This has in many ways been appropriated by the DIR [Doing It Right] group, but if you look at most of the top technical instructors we have a very similar set-up – simplistic harness and streamlined equipment, all meant to keep the clutter down.

My choice of computer depends on what I’m doing.
My favourite is the Liquivision X1, which is like the iPhone of computers – it’s such a cool gadget. It’s the only computer that makes me smile when I’m using it.
But I also use an Apeks Quantum, a nice simple computer, and occasionally I use a Suunto HeLO2, especially if my students are using them, because I tend to match with them. But my first choice is the X1.

I use a Halcyon wing, harness and backplate. I have a couple of high-quality wings, but the Halcyon seems well-made and solid.
I look for style too. The way I teach my technical diving, I advocate streamlining and simplicity, and the Halcyon stuff really fits in with that.
Like many divers, I started out with a Buddy Commando BC, which I still have and still use occasionally. You can’t beat the old stuff.
Apeks also does quite a nice wing and harness, so I’ve used that in the past.

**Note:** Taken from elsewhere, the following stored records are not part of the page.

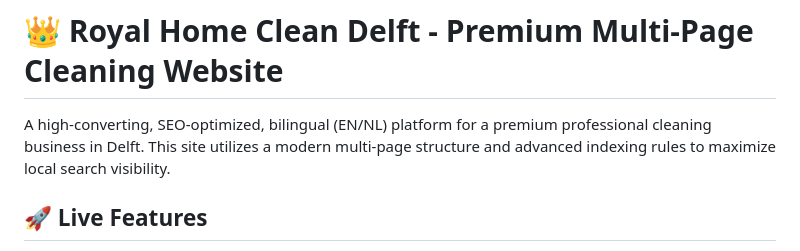
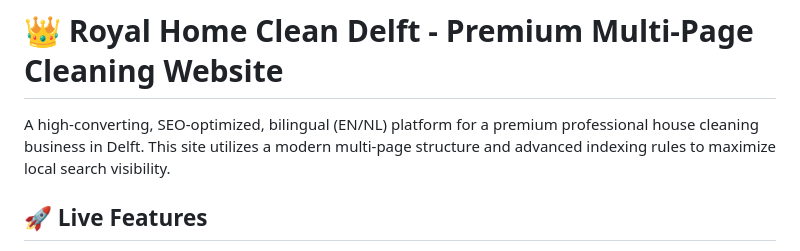
Before and after one commit to RoyalHomeCleanDelft/Royal-Home-Clean, a Markdown page: README.md, the part around the change. Rendered like a GitHub page.

```diff
--- a/README.md
+++ b/README.md
@@ -1,6 +1,6 @@
 # 👑 Royal Home Clean Delft - Premium Multi-Page Cleaning Website
 
-A high-converting, SEO-optimized, bilingual (EN/NL) platform for a premium professional cleaning business in Delft. This site utilizes a modern multi-page structure and advanced indexing rules to maximize local search visibility.
+A high-converting, SEO-optimized, bilingual (EN/NL) platform for a premium professional house cleaning business in Delft. This site utilizes a modern multi-page structure and advanced indexing rules to maximize local search visibility.
 
 ## 🚀 Live Features
 
```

I’m a big fan of Apeks regs. With technical diving I’ve got two on my twin-set, one for the stages and one for the suit-inflation bottles. They’re simple, cost-effective, reliable and very easy to service.

I’ve got two rebreathers, a KISS and an Inspiration. I’ve had the KISS for three or four years and the Inspiration only for a year or so, but the more I dive with the Inspiration the more I like it.
I tend to focus on open-circuit when I’m training, and use rebreathers for my own diving, so it probably comes down to about 75% open-circuit and the rest rebreather.

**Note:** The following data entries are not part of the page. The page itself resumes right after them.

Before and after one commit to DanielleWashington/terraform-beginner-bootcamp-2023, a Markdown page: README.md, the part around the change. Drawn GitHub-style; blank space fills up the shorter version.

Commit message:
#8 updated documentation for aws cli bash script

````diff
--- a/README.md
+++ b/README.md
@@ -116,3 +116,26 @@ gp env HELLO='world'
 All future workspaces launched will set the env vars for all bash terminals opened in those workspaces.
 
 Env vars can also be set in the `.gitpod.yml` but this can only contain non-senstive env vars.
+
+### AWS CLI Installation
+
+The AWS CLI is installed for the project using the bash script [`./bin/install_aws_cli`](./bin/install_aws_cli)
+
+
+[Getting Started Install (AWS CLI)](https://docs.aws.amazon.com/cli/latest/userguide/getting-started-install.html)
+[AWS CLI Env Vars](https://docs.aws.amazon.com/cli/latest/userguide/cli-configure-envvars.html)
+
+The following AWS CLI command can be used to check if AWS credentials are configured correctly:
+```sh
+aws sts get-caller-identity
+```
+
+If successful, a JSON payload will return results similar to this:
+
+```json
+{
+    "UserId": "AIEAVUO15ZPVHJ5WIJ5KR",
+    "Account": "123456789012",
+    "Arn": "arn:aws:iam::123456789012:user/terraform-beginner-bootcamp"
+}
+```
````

At the moment I’m wearing an Oceanic Shadow, although I go through a number of different masks – whatever does the job. I’m not particular about masks.

Fins are also among the items I’m least fussy about. I’ve got two pairs. One is a pair of US Divers fins that I bought in 1987 and never changed, apart from changing the straps a couple of times. They’re well-worn, but they do the job.
I have a pair of Jet Fins as well, so I keep it simple and straightforward.

I’m using a compressed Neoprene suit at the moment. It’s actually a bit of an experimental suit that O’Three put together for me, because I wanted to test out some 1mm Neoprene panels.
I’ve done about 200 dives and I’m very happy with it, and O’Three has now launched a 1mm suit on the market. Before, I had a Hunter VSN 1100 Tek.

This is one of the things that’s important to me, as I spend a lot of time in the water. I’m a big fan of Fourth Element stuff. At the moment I’m using Arctics under my drysuit.
When it’s really cold I’ll use a Subxero, but it’s almost too hot to wear at other times. I usually wear some combination of Fourth Elements, from a thin Xerotherm in summer through to the Subxero.

In summer I use Fourth Element gloves, and in winter I’ve been using Typhoon Hyperflex gloves. These fit really well, cut down on flushing and keep my hands much warmer. The instructors at Wraysbury Lake told me about these.

I use a Salvo 21W HID. Salvo doesn’t exist any more, but my lamp has been all around the world with me, never gone wrong and never given me a problem.
For back-up lights I tend to use Halcyon Scout LEDs. I use them mainly for wreck-penetration diving, but I leave them on the harness even for normal diving because it’s easy – they don’t get in the way.

As my overall philosophy is to use the right kit for the job, my choice of reel depends on what I’m doing. For wreck-penetration diving I use a Kent Tooling reel. It is incredibly solidly built and very reliable – it has never let me down.
For normal UK sea diving I use a Narked At 60 Tech, which is a small, compact reel with 65m of line. I also use Halcyon spools as back-ups.

I have a small generic belt-knife, and I recently bought an Ezicut line-cutter, which is pretty impressive. It’s very compact, but the great thing about it is that it can slice through rope, line and even webbing with no effort.
A knife won’t fit the type of one-piece harness I have very well, so a line-cutter is a good idea.